I sat down with Dr. Trudy Holmes-Caines before leaving Lincoln, Neb., and had a wonderful conversation for this podcast. She is a professor of psychology at Union College who came to the United States to pursue graduate studies. We discussed her life in Jamaica and how language plays a role in one’s identity, as well as how the immigrant cultures differ from the culture in their respective countries of origin.
Before leaving Lincoln, Neb., for good, I sat down with Michael Paradise in his office at the College View Seventh-day Adventist Church where he serves as the young adult pastor. I was curious to know what it is like to work with young adults and what made him want that job—it may have something to do with having a pretty wife.
After a fun chat, I left so he could continue eating pizza and playing worship songs on the guitar, which is basically his job description—according to him, not his employer.
Slade and I have been spending quite a bit of time attempting to read at our local coffee shop, but we just end up talking whenever we run into each other. We decided to talk for the podcast about some of the Christian books we’ve read—or more specifically, just me ranting about an “honest and self-revealing” book I read. Enjoy!
This episode contains some explicit language.
We make decisions all the time: spending five more minutes in bed (or 30, who knows), taking a shower, putting off shaving one more day, heating up a slice of pizza instead of making an omelette, listening to On The Media rather than The Axe Files. I think you get the point.
Some decisions matter more than others, of course. Whether you decide to have pancakes or cereal—or both—for breakfast will be probably less consequential than marrying the struggling freelance musician—just talking about me here—or the Ivy League-educated, med school-bound white boy coming back from a year of self-discovery in Italy.
It’s difficult to know exactly where a decision will take you. You can make all the plans you want and take care of your part just fine. I didn’t know my resolution to apply for OPT—basically a limited work permit for those with F1 status—would result in the worst six months of my life.
All situations, though, come with myriad opportunities to make choices. Not the kind that will necessarily turn out good or change anything at all, but sometimes it’s not so bad to delude yourself into thinking something can be done—because sometimes, something, in fact, can be done.
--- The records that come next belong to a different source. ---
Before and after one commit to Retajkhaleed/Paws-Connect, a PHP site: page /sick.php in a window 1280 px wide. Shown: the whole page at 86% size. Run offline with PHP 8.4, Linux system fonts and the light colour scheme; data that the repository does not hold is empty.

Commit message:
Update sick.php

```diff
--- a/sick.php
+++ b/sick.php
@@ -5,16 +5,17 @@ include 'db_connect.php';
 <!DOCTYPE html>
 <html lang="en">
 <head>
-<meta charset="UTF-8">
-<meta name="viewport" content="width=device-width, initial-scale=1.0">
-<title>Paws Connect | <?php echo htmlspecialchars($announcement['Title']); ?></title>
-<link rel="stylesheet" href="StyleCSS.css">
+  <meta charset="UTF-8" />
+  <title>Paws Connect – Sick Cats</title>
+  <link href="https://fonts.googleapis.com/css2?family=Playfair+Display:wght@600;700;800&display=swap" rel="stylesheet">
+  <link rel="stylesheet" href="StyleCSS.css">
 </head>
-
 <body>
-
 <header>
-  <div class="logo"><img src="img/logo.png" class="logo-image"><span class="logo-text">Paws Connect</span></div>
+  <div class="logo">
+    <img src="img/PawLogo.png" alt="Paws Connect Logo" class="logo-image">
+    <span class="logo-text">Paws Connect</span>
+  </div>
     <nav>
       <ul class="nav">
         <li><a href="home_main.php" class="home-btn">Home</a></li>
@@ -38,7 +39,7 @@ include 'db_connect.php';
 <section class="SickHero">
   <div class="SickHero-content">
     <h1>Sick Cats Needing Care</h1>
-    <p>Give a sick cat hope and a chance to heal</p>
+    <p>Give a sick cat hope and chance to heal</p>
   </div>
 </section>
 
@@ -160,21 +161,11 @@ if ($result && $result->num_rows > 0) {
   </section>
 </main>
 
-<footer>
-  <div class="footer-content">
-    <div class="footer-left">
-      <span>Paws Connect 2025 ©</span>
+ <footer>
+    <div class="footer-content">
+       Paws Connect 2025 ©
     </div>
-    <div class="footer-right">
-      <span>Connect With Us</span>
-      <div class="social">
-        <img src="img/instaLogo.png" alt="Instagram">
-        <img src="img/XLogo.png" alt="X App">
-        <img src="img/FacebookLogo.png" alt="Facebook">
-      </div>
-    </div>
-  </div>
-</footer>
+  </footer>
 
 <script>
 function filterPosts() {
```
My daydreaming has inspired many stupid ideas, and the idealist in me has forced me to put them into action before their novelty wears off. That’s how this and my new podcast started. That’s also the way one of my top 10 “Stupid ideas I should not pursue but will anyway” came to happen: I decided that without a single political science course in my college transcript—one with a 3.9 GPA, mind you—I’d apply to several top-notch Ph.D. programs in political science.
In a turn of events I cannot quite comprehend, I was offered admission with fellowship to the program at Rice University in Houston, Tex. Maybe someone decided to see where one of their top “Stupid ideas I should not pursue but will anyway” would lead: what happens if we let a music major into our Ph.D. program?
Thanks to one decision, the steps I took to follow through, and who knows what kind of other weird factors,* I will be answering that hypothetical professor’s question for—hopefully—the next five years (unless I fail before then).
Lastly, I made a choice to go to Target and get some milk. I guess that choice will lead me to have cereal for breakfast tomorrow.
*God, too, of course. Hold your horses!
After a few months without coming back to the studio, Slade and I return to say goodbye … kind of. Since the last episode, we have both been working on new projects: he’s launched a new blog called “The Obsessionist,” and I’m about to release a new podcast on Mexican politics, society, and culture titled “Independientemente.”
We hope to soon be back with new episodes for this podcast. So, as my English idioms fail me at the moment I turn to Spanish now: esto no es un adiós, es un hasta luego.
Just like last year, I’m choosing one word to be a kind of overarching theme for this year: the verb “reinvent.” After focusing on acceptance, I feel now is a year where I will have to reinvent myself—something I don’t think I do very well.
I’m a creature of habits. My ways may not be as set and I may not be as stubborn as a 70-year-old me, but I’m quite resistant to change even if I am hesitant to admit it. Trying exotic (or not so exotic) foods, listening to new music, meeting new people, attending parties (basically any kind) are things I seldom do, and only when friends insist. Put me in a room with coffee, classical music or some Jorge Drexler and Damien Rice, books, one other person, and that does it for me. If it sounds like I could have all that in a coffee shop, there’s no reason to wonder I spent much time of my days in one.
With reinventing myself, I’m not thinking about saying yes to all the things I’ve said no to. I’m also not talking about trying new things for its own sake. The second half of this year will see me enter a completely different atmosphere from the one I know and I want to do more than just adapt—more than just change a few things to survive. Whether I attend grad school and remain in the United States or move to Mexico City, the circumstances will be quite new.
I’ve seen many reinvent themselves when things are just not working out. At least that’s my perception. Well, things have not exactly been easy this past year. Now that I accepted my “lot,” I want to take the next step.
I think I’ve started the process already, if only slightly, and I want to continue doing just that: reinventing who I am.
Happy new year!